By Mike O’Meara
“Do something, even if it’s wrong.”
I once knew a guy who said that a lot. We all get frustrated at times, but when impatience gets the best of reason, it’s easy to get in trouble.
Looks like that’s where the Alaska Board of Game has put us. With an army of would-be moose hunters baying at its heels, the board of game did something — even though it was wrong. Pretty soon people will be blasting away at Kenai Peninsula wolves out of airplanes.
No question, it’s a lot harder to get your moose than it used to be. But shooting up the few peninsula wolves isn’t likely to help. Science and history both clearly show that wolves aren’t the problem. It’s lack of habitat in area 15A, too many cows and not enough bulls in 15C. And overpopulation – too many hunters – in both. Even the board of game admits that.
Still, it looks like a done deal.
Up north, Alaska Fish and Game guys will do the strafing, but down in area 15C, there will be permits for just about anyone who wants to shred fur from a super cub.
Now wolves aside, this opens up a whole new can of worms.

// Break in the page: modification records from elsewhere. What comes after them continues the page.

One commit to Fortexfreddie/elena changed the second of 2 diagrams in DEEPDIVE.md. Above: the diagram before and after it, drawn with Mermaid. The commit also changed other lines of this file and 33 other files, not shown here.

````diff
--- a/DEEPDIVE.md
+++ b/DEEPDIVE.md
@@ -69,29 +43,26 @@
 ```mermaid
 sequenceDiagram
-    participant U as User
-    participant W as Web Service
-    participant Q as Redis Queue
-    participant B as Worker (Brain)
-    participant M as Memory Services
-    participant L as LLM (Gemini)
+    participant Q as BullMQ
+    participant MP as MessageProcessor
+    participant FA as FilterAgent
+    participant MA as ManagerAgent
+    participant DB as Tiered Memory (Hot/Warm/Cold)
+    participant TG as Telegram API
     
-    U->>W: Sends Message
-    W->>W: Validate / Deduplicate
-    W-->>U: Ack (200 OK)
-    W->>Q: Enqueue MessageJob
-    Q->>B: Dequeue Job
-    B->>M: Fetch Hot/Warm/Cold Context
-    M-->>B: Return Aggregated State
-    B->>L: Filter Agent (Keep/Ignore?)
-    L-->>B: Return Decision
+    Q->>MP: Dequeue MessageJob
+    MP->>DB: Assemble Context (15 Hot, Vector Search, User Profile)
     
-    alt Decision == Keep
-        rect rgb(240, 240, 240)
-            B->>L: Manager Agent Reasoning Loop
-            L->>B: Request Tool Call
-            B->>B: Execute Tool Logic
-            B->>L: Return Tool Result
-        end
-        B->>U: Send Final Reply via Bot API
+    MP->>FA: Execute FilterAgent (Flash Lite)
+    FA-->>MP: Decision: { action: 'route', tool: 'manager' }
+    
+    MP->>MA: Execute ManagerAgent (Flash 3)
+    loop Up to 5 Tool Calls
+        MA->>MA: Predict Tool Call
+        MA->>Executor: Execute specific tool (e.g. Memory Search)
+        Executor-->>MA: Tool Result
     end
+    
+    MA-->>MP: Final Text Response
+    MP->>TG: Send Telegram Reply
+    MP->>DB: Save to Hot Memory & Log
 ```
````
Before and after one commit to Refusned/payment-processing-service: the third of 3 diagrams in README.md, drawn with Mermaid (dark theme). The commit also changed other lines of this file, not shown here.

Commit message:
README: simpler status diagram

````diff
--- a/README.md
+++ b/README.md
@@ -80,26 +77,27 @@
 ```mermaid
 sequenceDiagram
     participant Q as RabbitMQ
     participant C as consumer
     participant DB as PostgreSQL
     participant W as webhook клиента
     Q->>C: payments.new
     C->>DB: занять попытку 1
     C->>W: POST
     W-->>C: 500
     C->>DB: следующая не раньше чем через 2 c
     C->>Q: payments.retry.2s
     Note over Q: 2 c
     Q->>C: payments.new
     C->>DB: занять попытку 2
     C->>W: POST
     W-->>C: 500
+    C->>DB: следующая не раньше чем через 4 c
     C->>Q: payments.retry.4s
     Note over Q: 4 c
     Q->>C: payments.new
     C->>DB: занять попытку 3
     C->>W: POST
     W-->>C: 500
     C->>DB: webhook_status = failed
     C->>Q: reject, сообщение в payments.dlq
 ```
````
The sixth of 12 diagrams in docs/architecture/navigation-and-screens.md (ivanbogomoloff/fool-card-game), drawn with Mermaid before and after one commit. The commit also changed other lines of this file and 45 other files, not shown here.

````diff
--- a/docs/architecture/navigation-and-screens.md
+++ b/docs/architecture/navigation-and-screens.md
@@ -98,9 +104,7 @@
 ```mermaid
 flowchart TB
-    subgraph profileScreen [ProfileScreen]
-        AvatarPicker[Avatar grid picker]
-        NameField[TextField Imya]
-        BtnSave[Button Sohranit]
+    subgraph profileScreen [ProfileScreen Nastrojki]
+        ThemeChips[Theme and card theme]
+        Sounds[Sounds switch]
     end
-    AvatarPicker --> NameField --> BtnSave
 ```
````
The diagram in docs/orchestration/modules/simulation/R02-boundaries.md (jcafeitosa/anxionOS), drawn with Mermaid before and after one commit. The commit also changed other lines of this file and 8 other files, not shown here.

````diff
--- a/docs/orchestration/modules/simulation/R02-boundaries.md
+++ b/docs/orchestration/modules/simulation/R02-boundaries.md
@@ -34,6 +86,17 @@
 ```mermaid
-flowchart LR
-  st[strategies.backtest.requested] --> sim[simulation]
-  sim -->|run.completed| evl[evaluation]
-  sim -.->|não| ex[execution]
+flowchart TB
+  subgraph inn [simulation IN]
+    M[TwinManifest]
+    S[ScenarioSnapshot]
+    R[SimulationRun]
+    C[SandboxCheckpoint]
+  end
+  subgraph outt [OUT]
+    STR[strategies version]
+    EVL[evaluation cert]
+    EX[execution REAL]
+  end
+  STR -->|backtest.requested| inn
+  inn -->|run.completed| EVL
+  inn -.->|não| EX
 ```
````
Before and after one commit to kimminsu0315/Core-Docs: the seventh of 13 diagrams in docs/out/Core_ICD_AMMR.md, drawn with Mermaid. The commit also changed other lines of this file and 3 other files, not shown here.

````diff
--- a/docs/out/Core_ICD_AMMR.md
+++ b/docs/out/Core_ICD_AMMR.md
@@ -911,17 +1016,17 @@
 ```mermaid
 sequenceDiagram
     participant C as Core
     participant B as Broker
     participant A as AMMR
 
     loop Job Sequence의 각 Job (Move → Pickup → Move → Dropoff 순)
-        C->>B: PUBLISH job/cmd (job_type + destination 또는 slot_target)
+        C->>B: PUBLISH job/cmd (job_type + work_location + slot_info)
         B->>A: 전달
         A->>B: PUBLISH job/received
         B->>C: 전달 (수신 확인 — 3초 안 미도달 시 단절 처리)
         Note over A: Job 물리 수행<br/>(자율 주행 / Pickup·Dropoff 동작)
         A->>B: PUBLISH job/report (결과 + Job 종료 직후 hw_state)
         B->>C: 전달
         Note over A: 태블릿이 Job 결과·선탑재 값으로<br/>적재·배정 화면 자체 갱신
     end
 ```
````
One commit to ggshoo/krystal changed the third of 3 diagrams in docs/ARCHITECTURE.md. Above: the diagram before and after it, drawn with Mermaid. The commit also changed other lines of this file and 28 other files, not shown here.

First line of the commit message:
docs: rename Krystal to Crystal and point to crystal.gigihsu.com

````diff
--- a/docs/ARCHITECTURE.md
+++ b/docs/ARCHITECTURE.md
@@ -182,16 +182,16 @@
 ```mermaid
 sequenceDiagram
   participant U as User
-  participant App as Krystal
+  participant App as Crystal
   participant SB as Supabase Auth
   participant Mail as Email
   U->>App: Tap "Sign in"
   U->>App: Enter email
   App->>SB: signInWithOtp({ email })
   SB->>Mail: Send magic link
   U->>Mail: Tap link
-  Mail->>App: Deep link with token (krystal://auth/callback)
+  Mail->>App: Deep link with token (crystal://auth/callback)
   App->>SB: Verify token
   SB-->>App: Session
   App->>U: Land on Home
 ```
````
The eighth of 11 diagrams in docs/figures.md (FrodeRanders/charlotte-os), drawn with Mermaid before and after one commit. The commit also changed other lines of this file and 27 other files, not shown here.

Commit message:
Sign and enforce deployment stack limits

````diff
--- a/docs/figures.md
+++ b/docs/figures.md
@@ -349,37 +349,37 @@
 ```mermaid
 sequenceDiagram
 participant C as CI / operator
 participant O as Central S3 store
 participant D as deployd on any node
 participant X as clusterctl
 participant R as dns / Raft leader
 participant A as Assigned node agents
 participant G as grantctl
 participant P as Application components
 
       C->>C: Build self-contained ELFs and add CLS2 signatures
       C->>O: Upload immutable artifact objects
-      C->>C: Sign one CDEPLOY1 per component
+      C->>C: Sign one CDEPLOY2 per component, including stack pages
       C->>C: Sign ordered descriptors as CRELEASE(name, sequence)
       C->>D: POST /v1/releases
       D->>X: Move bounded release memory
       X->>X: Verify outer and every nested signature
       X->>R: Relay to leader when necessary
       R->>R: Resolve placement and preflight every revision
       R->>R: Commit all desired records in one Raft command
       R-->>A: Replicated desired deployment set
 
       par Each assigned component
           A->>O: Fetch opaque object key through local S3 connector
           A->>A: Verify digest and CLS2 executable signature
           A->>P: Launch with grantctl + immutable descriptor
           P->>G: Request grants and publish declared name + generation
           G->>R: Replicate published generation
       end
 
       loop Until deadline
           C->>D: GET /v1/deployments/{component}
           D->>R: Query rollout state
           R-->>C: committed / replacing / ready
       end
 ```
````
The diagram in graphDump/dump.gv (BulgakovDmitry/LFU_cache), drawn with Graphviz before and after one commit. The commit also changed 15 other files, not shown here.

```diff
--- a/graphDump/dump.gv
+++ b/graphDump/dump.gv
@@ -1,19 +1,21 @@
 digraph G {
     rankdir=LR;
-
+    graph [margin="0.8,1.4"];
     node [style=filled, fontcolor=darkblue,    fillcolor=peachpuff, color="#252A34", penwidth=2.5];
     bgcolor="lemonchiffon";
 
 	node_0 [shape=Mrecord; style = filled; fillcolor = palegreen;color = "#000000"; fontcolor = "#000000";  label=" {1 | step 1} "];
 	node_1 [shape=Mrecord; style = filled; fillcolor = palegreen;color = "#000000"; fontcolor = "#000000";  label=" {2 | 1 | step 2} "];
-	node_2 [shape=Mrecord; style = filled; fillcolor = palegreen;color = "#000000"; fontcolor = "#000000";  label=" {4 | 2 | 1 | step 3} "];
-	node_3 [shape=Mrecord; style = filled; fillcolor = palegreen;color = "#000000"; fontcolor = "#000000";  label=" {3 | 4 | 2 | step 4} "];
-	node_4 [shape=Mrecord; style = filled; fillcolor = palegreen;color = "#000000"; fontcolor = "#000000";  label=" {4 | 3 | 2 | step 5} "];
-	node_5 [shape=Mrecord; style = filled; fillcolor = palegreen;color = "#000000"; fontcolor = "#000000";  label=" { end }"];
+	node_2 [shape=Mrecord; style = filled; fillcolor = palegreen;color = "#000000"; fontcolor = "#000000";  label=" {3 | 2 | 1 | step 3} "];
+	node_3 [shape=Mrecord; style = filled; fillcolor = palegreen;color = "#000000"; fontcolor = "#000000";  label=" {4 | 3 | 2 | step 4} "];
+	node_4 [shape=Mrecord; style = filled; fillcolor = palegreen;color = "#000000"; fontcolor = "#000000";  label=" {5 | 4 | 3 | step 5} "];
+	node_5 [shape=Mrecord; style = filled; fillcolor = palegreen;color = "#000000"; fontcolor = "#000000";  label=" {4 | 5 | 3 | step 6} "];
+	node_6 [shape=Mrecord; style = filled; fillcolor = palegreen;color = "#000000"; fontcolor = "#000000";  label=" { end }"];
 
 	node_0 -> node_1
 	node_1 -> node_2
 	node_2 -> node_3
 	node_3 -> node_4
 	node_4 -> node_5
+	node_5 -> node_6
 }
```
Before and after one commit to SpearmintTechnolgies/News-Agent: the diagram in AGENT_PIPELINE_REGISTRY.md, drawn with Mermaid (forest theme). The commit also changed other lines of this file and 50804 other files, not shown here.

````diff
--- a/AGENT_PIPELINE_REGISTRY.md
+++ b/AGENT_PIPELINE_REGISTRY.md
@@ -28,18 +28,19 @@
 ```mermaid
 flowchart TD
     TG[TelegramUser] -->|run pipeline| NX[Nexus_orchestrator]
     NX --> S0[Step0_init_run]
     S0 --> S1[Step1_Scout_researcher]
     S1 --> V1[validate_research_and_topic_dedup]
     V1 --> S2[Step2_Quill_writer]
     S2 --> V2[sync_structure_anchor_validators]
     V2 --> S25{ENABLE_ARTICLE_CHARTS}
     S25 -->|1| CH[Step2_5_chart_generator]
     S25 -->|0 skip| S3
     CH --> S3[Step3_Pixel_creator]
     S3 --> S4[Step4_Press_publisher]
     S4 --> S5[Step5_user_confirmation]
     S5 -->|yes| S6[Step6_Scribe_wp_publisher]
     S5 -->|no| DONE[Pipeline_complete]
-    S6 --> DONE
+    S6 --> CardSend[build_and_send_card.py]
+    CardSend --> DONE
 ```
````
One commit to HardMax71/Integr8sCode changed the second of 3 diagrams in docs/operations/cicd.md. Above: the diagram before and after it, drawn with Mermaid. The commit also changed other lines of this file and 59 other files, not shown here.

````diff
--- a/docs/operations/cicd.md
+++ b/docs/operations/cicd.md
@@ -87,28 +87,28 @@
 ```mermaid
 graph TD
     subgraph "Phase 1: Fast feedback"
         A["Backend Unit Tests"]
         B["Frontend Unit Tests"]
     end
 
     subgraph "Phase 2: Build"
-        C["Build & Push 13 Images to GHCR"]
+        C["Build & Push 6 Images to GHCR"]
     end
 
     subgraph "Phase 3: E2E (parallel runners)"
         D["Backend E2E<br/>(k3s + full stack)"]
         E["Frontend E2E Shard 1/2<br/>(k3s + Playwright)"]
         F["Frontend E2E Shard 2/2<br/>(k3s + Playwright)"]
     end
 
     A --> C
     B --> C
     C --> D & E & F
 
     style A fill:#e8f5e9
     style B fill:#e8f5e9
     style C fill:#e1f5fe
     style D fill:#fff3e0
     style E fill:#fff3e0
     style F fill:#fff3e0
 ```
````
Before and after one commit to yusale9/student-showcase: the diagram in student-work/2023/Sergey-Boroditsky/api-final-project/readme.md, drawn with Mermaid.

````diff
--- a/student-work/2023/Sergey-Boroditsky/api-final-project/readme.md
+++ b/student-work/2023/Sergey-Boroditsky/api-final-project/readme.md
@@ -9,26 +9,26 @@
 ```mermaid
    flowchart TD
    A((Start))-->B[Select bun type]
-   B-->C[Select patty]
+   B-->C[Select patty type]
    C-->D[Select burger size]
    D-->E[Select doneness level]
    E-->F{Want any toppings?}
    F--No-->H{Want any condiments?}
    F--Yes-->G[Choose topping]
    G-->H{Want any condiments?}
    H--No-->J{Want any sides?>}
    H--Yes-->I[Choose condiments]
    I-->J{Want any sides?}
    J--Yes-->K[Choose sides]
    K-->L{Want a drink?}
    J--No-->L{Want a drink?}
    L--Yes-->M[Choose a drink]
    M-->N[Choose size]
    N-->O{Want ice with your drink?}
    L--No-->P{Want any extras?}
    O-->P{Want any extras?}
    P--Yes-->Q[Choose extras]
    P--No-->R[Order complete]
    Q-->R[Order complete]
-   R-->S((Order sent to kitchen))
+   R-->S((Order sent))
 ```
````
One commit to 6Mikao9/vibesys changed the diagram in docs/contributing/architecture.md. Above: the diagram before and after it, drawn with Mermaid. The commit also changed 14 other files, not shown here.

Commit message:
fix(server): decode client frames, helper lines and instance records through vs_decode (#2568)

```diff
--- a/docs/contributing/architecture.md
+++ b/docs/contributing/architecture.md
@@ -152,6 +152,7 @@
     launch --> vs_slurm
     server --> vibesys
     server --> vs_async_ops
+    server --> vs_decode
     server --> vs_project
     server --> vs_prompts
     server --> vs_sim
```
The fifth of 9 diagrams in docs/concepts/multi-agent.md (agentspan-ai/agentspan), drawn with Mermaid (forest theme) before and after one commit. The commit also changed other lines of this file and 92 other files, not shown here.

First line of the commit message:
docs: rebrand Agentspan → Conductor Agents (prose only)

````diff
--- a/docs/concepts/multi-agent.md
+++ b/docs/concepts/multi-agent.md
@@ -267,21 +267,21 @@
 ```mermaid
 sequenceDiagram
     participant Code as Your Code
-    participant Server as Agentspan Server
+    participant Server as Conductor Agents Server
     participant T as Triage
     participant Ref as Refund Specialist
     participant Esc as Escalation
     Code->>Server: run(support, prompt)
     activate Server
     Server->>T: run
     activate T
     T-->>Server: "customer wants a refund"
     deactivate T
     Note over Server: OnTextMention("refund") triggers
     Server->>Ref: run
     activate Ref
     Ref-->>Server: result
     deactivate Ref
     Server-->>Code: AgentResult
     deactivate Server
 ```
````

A bunch of area 15C includes what city planners like to call the “rural/urban interface.” Mostly open territory – grass, trees and pucker brush, especially alders. But lots of folks live out there in the weeds. There are kids, pets and livestock wandering around. Some of the buildings blend in so well you can hardly see them.
“Joe six-pack” shooting wolves out of an airplane raises some real basic public safety, property rights and liability issues.
Rules of the Federal Aviation Administration nix flying that Super Cub below 500 feet near people, vehicles or structures — even out in the boonies. Legal precedent holds that property rights extend to the air above your land. That wolf hunter can’t legally fly over or even nearby in a way that endangers people and property, or interferes with use and enjoyment of your land. Do you figure the would-be wolf busters know that?
What if a stray bullet puts a hole in my living room or car window? What about my dog, or the neighbor kid out setting snares under some bush? Who’s liable for damages? Will it be the shooter? The pilot? How about that Fish and Game employee who handed out the permit? Or maybe the whole board of game?
The Alaska regulation (5 AAC 92.039) governing aerial wolf shooting permits doesn’t provide any answers.
Mike O’Meara is a long-time Homer resident, an artist and advocate on certain public issues.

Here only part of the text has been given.